Statistically speaking, you probably know what Amazon Prime provides. According to CEO Jeff Bezos, Prime members around the world now number in the "tens of millions." But just in case you're not one of those heretofore lucky souls who've benefited from the service, here's a quick rundown on Prime. 

An all-you-can-eat free delivery service
Since Bezos first started the project nine years ago, Amazon Prime has offered its members free two-day delivery of most goods sold on Amazon.com for anyone willing to pay $79 up front to subscribe to the service. Lifehacker.com estimates that an average consumer making as few as 10 orders from Amazon.com annually will at least break even by subscribing to Amazon Prime -- before considering the other benefits.

A virtual library
In addition to free delivery, Prime membership gives Amazon's customers the ability to "borrow" from a collection of more than 500,000 e-books. If you own a Kindle e-reader, Prime membership permits you to borrow a book a month from the Kindle Lending Library -- at no extra charge.

And a free streaming movie service
In direct competition with Netflix, Amazon has built up a library of 40,000 movies and television episodes that can be streamed to digital devices and televisions for free, with Prime membership.

There are other benefits to Prime, but these are the three biggies.

Now for the bad news: You know the $79 membership price that I mentioned up above? The one that's remained constant for the past nine years? Well, it's finally going up to $99.

This morning, Amazon sent out an email to all of its members explaining the increase as arising from several factors. Rising "fuel and transportation costs" are one factor. But also behind the increase are moves Amazon has made to make the Prime service more valuable -- and so worth more money to members. Expanding the borrowable Kindle e-book library and buying rights to all the movies streamable through Prime cost Amazon money. To continue making these improvements, Amazon needs to raise the cost of Prime.

What does it mean to you?
If you are a Prime member, the roughly 25% cost increase on Prime means that you need to make upward of about 12 orders on Prime to "break even" -- if the Kindle and streaming video services have no value to you. If they do have value, then you may break even earlier. A recent survey by UBS suggests that 58% of Amazon Prime members think they'll at least break even at Prime's new $99 price point.

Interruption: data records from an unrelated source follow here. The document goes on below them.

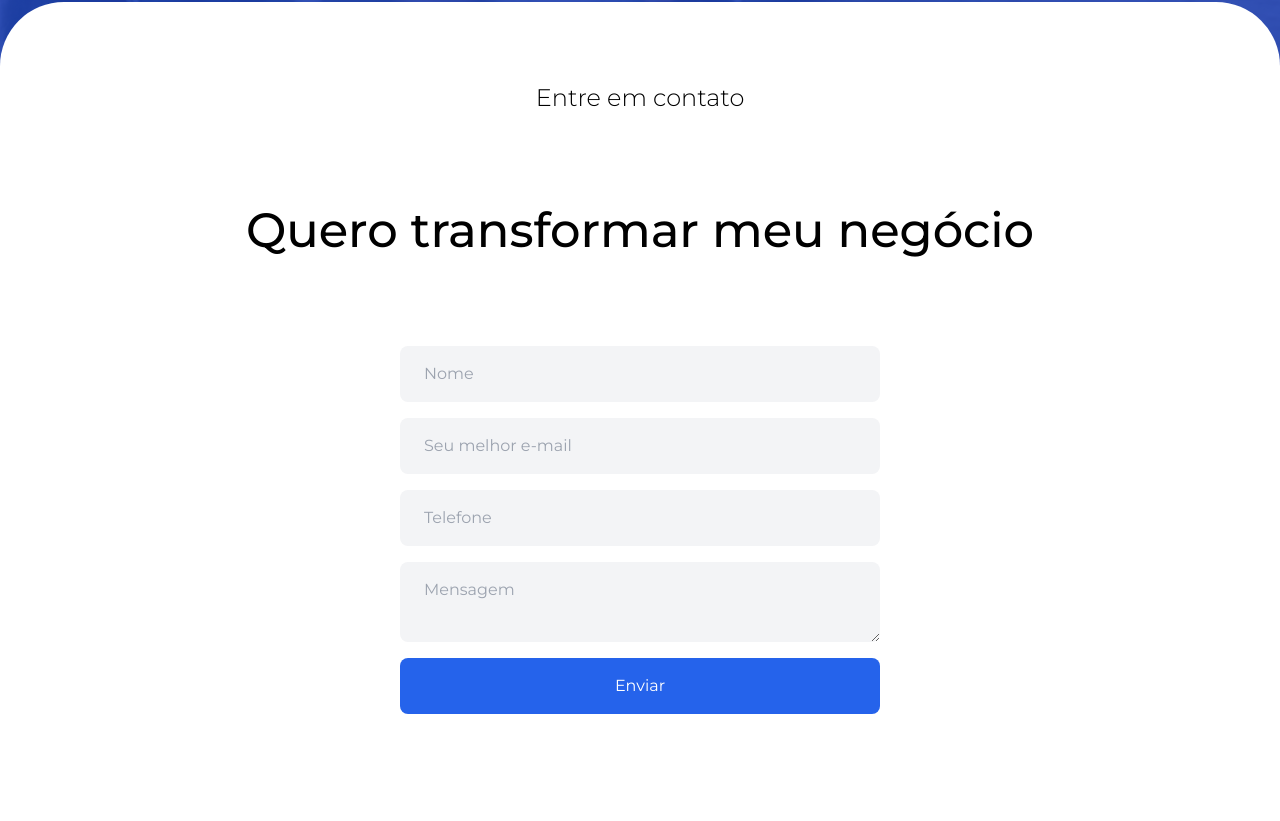
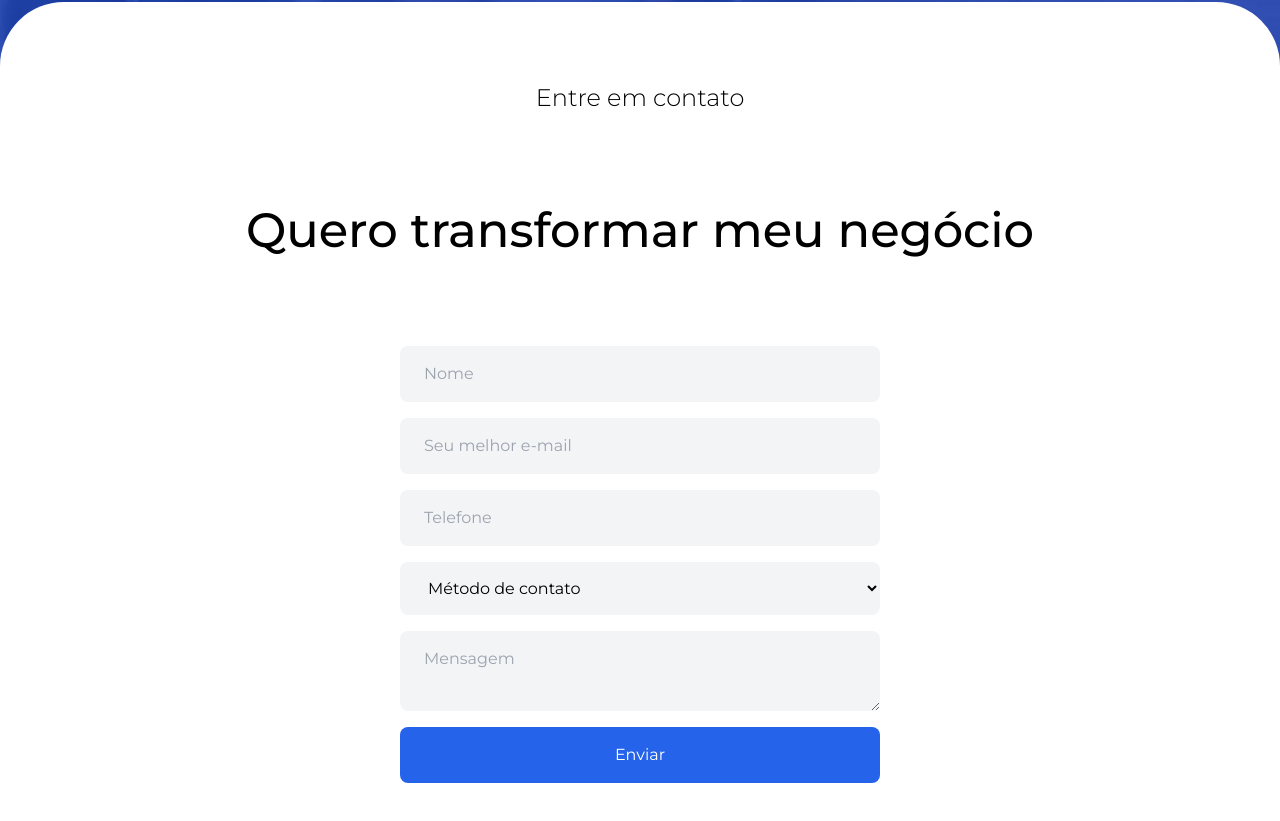
Before and after one commit to ronaldscruz/ibandigital, a Next.js app: page / in a window 1280 px wide. Shown: the part 2382-3203 px from the top of the page. Built offline with nearby package versions, Linux system fonts and the light colour scheme.

Commit message:
feat: prefered way of answering; form validation

```diff
--- a/src/components/Home/Contact/Contact.jsx
+++ b/src/components/Home/Contact/Contact.jsx
@@ -15,6 +15,8 @@ export default function Contact() {
   const [formSubmitted, setFormSubmitted] = useState(false);
 
   const handleSubmit = async (e) => {
+    e.current.checkValidity();
+
     e.preventDefault();
 
     const form = document.querySelector("form");
@@ -76,6 +78,7 @@ export default function Contact() {
                   name="name"
                   placeholder="Nome"
                   className="w-full max-w-[480px] py-4 px-6 bg-gray-100 rounded-lg"
+                  required
                 />
                 <input
                   disabled={formSubmitted}
@@ -83,6 +86,7 @@ export default function Contact() {
                   name="email"
                   placeholder="Seu melhor e-mail"
                   className="w-full max-w-[480px] py-4 px-6 bg-gray-100 rounded-lg"
+                  required
                 />
                 <input
                   disabled={formSubmitted}
@@ -90,12 +94,28 @@ export default function Contact() {
                   name="phone"
                   placeholder="Telefone"
                   className="w-full max-w-[480px] py-4 px-6 bg-gray-100 rounded-lg"
+                  required
                 />
+                {/* select field that has 2 options: Telefone or E-mail, where user selects the method of answer that he prefers */}
+                <select
+                  disabled={formSubmitted}
+                  name="contact-method"
+                  className="w-full max-w-[480px] py-4 px-6 bg-gray-100 rounded-lg"
+                  required
+                >
+                  <option value="" disabled selected hidden>
+                    Método de contato
+                  </option>
+                  <option value="phone">Receber contato via ligação</option>
+                  <option value="whatsapp">Receber contato via WhatsApp</option>
+                  <option value="email">Receber contato via e-mail</option>
+                </select>
                 <textarea
                   disabled={formSubmitted}
                   name="message"
                   placeholder="Mensagem"
                   className="w-full max-w-[480px] py-4 px-6 bg-gray-100 rounded-lg"
+                  required
                 />
                 <button
                   disabled={formSubmitted || loading}
```
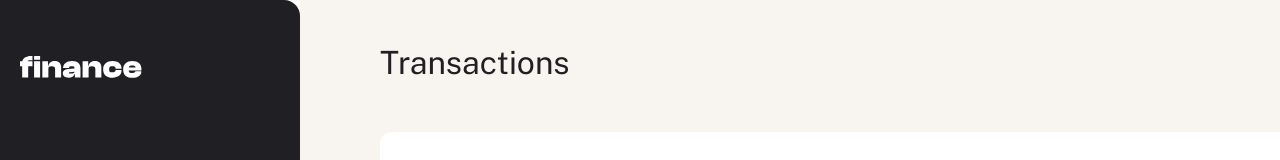
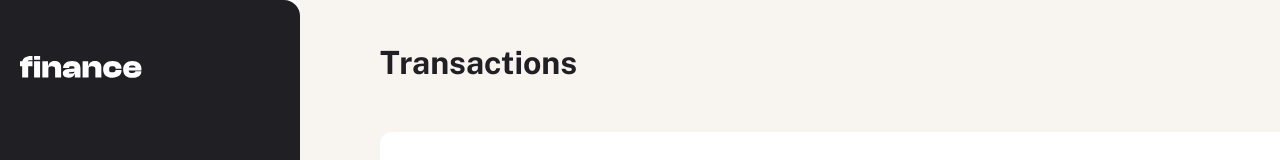
Before and after one commit to Chermann-KING/personal-finance-app, a Next.js app: page /dashboard/transactions in a window 1280 px wide. Shown: the top 160 px of the page. Built offline with nearby package versions, Linux system fonts and the light colour scheme.

Commit message:
♻️ Main: UI > SortDropdown > Add label

```diff
--- a/src/app/dashboard/transactions/page.tsx
+++ b/src/app/dashboard/transactions/page.tsx
@@ -60,7 +60,7 @@ function TransactionsPage() {
     <div className="flex-grow h-auto px-10 py-9 flex-col justify-start items-center gap-8">
       {/* title page */}
       <div className="mb-10 mx-auto w-[1140px] h-14 py-2 justify-start items-center gap-6">
-        <h1 className="text-grey-900 text-preset-1">Transactions</h1>
+        <h1 className="text-grey-900 text-preset-1 font-bold">Transactions</h1>
       </div>
 
       {/* content */}
@@ -77,17 +77,11 @@ function TransactionsPage() {
           {/* filter */}
           <div className="justify-end items-center gap-6 flex">
             {/* sort by */}
-            <div className="justify-start items-center gap-2 flex">
-              {/* title */}
-              <div className="text-grey-500 text-preset-4">Sort by</div>
-              {/* dropdown sort by */}
-              <div className="flex-col justify-start items-start gap-1 inline-flex">
-                <SortDropdown
-                  setSortBy={setSortBy}
-                  setCurrentPage={setCurrentPage}
-                />
-              </div>
-            </div>
+            <SortDropdown
+              label={true}
+              setSortBy={setSortBy}
+              setCurrentPage={setCurrentPage}
+            />
             {/* category */}
             <div className="justify-start items-center gap-2 flex">
               {/* title */}
--- a/src/ui/SortDropdown.tsx
+++ b/src/ui/SortDropdown.tsx
@@ -1,5 +1,6 @@
 import React, { useState, useEffect, useRef } from "react";
 import CaretDownIcon from "@/assets/images/icon-caret-down.svg";
+import FilterMobileIcon from "@/assets/images/icon-filter-mobile.svg";
 
 type SortDropdownOptions =
   | "Latest"
@@ -10,11 +11,13 @@ type SortDropdownOptions =
   | "Lowest";
 
 interface SortDropdownProps {
+  label: boolean;
   setSortBy: (value: SortDropdownOptions) => void;
   setCurrentPage: (value: number) => void;
 }
 
 const SortDropdown: React.FC<SortDropdownProps> = ({
+  label,
   setSortBy,
   setCurrentPage,
 }) => {
@@ -54,6 +57,10 @@ const SortDropdown: React.FC<SortDropdownProps> = ({
   }, []);
 
   return (
+    <div className="justify-start items-center gap-2 flex">
+      {/* title */}
+      {label && <label className="text-grey-500 text-preset-4">Sort by</label>}
+      <div className="flex-col justify-start items-start gap-1 inline-flex">
         <div className="relative w-[113px]" ref={dropdownRef}>
           {/* bouton d'ouverture de la dropdown */}
           <button
@@ -62,7 +69,9 @@ const SortDropdown: React.FC<SortDropdownProps> = ({
             className="inline-flex justify-between items-center w-full bg-white border border-gray-300 focus:border-gray-900 focus:outline-none text-[0.875rem] font-normal text-gray-900 px-[19px] py-[14px] rounded-lg"
           >
             <span>{selectedOption}</span>
-        <CaretDownIcon className={`transform ${isOpen ? "rotate-180" : ""}`} />
+            <CaretDownIcon
+              className={`transform ${isOpen ? "rotate-180" : ""}`}
+            />
           </button>
 
           {/* dropdown */}
@@ -85,7 +94,9 @@ const SortDropdown: React.FC<SortDropdownProps> = ({
               <div
                 key={option.value}
                 className={`cursor-pointer py-[14px] text-[0.9375rem] text-gray-700 transition-colors duration-200 ${
-              selectedOption === option.label ? "font-bold" : "hover:font-bold"
+                  selectedOption === option.label
+                    ? "font-bold"
+                    : "hover:font-bold"
                 }`}
                 onClick={(e) =>
                   handleOptionChange(option.value as SortDropdownOptions, e)
@@ -98,6 +109,8 @@ const SortDropdown: React.FC<SortDropdownProps> = ({
             ))}
           </div>
         </div>
+      </div>
+    </div>
   );
 };
 
```
Lines whose indentation alone changed are shown as unchanged.
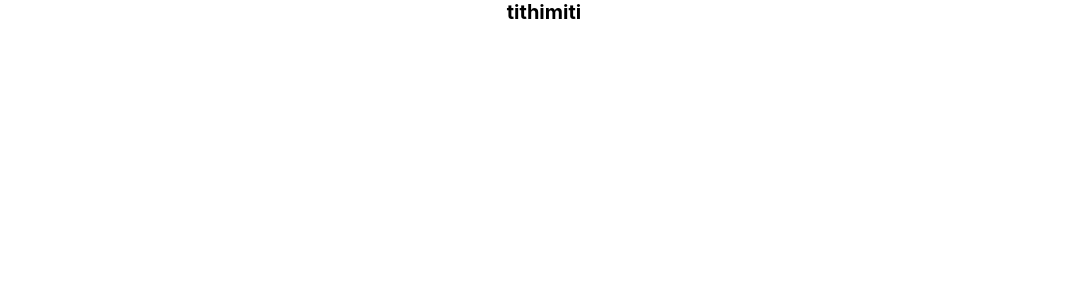
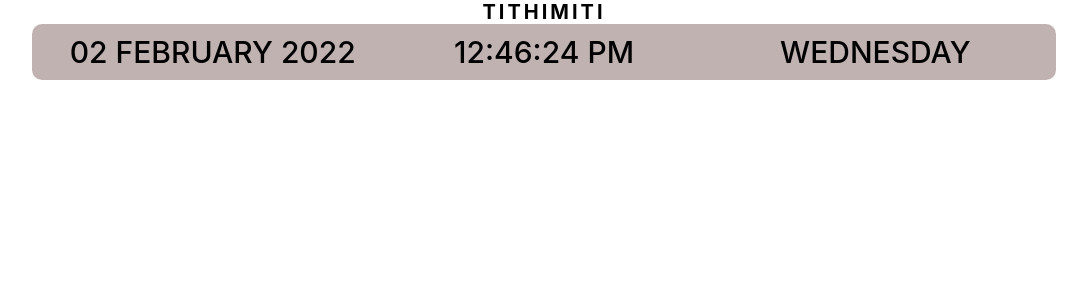
Before and after one commit to RameshNeupane/tithimiti, a React (Create React App) app: page / in a window 1280 px wide. Shown: the top 300 px of the page, without its empty margins (96-1183 px from the left). Built offline with nearby package versions, Linux system fonts and the light colour scheme.

Commit message:
add Today component

```diff
--- a/src/App.css
+++ b/src/App.css
@@ -1,3 +1,13 @@
 .App {
-  text-align: center;
+  height: 100%;
+  width: 100%;
+  display: flex;
+  flex-direction: column;
+  align-items: center;
+  justify-content: center;
 }
+
+.title {
+  text-transform: uppercase;
+  letter-spacing: 0.3rem;
+}
--- a/src/App.js
+++ b/src/App.js
@@ -1,9 +1,11 @@
 import "./App.css";
+import Today from "./components/Today/Today";
 
 function App() {
   return (
     <div className="App">
-      <h1>tithimiti</h1>
+      <h1 className="title">tithimiti</h1>
+      <Today />
     </div>
   );
 }
--- /dev/null
+++ b/src/components/Today/Today.css
@@ -0,0 +1,30 @@
+.today {
+  /* height: 10%; */
+  width: 80%;
+  font-size: 3rem;
+  font-weight: 500;
+  text-transform: uppercase;
+  display: flex;
+  align-items: center;
+  justify-content: center;
+  background-color: rgba(50, 0, 0, 0.3);
+  border-radius: 1rem;
+}
+
+.date-time {
+  width: 100%;
+  display: flex;
+  /* flex-direction: column; */
+  align-items: center;
+  justify-content: center;
+  padding: 1rem;
+}
+
+.date,
+.time,
+.week-day {
+  width: 33%;
+  display: flex;
+  align-items: center;
+  justify-content: center;
+}
--- /dev/null
+++ b/src/components/Today/Today.js
@@ -0,0 +1,125 @@
+import { useState } from "react";
+import "./Today.css";
+
+const Today = () => {
+  const today = new Date();
+  const [year, setYear] = useState(today.getFullYear());
+
+  const monthList = [
+    "January",
+    "February",
+    "March",
+    "April",
+    "May",
+    "June",
+    "July",
+    "August",
+    "September",
+    "October",
+    "November",
+    "December",
+  ];
+  const numMonth = today.getMonth();
+  const [strMonth, setStrMonth] = useState(monthList[numMonth]);
+  const [dayOfMonth, setDayOfMonth] = useState(today.getDate());
+
+  const daysofWeek = [
+    "Sunday",
+    "Monday",
+    "Tuesday",
+    "Wednesday",
+    "Thursday",
+    "Friday",
+    "Saturday",
+  ];
+  const numDayOfWeek = today.getDay();
+  const [strDayOfWeek, setStrDayOfWeek] = useState(daysofWeek[numDayOfWeek]);
+
+  const [hour, setHour] = useState(today.getHours());
+  const [minute, setMinute] = useState(today.getMinutes());
+  const [second, setSecond] = useState(today.getSeconds());
+  const [ampm, setAmPm] = useState("");
+
+  const updateDateAndTime = () => {
+    const cDate = new Date();
+    updateSecond(cDate.getSeconds());
+    updateMinute(cDate.getMinutes());
+    updateHour(cDate.getHours());
+    updateDayOfWeek(cDate.getDay());
+    updateDayOfMonth(cDate.getDate());
+    updateMonth(cDate.getMonth());
+    updateYear(cDate.getFullYear());
+  };
+  setInterval(updateDateAndTime, 1000);
+
+  const updateSecond = (cSec) => {
+    if (cSec < 10) {
+      cSec = `0${cSec}`;
+    }
+    setSecond(cSec);
+  };
+
+  const updateMinute = (cMin) => {
+    if (cMin < 10) {
+      cMin = `0${cMin}`;
+    }
+    setMinute(cMin);
+  };
+
+  const updateHour = (cHour) => {
+    let cAmPm = "";
+    if (cHour < 12) {
+      cAmPm = "AM";
+    } else {
+      cAmPm = "PM";
+    }
+
+    cHour = cHour % 12;
+    if (cHour === 0) {
+      cHour = 12;
+    }
+
+    if (cHour < 10) {
+      cHour = `0${cHour}`;
+    }
+    setAmPm(cAmPm);
+    setHour(cHour);
+  };
+
+  const updateDayOfWeek = (cNumDayOfWeek) => {
+    const cStrDayOfWeek = daysofWeek[cNumDayOfWeek];
+    setStrDayOfWeek(cStrDayOfWeek);
+  };
+
+  const updateDayOfMonth = (cDayOfMonth) => {
+    if (cDayOfMonth < 10) {
+      cDayOfMonth = `0${cDayOfMonth}`;
+    }
+    setDayOfMonth(cDayOfMonth);
+  };
+
+  const updateMonth = (cNumMonth) => {
+    const cStrMonth = monthList[cNumMonth];
+    setStrMonth(cStrMonth);
+  };
+
+  const updateYear = (cYear) => {
+    setYear(cYear);
+  };
+
+  return (
+    <div className="today">
+      <div className="date-time">
+        <div className="date">
+          {dayOfMonth} {strMonth} {year}
+        </div>
+        <div className="time">
+          {hour}:{minute}:{second} {ampm}
+        </div>
+        <div className="week-day">{strDayOfWeek}</div>
+      </div>
+    </div>
+  );
+};
+
+export default Today;
```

If you are an Amazon.com shareholder, the dynamics are a bit different. Here, you need to weigh whether, in your estimation, Amazon will gain enough extra revenue from raising the price of Prime to offset the revenues lost from the loss of customers rebelling at the price hike. With the stock rising 1% so far in response to today's news, it appears most investors are calculating that Amazon will do so, and that raising the price of Prime is good news for them.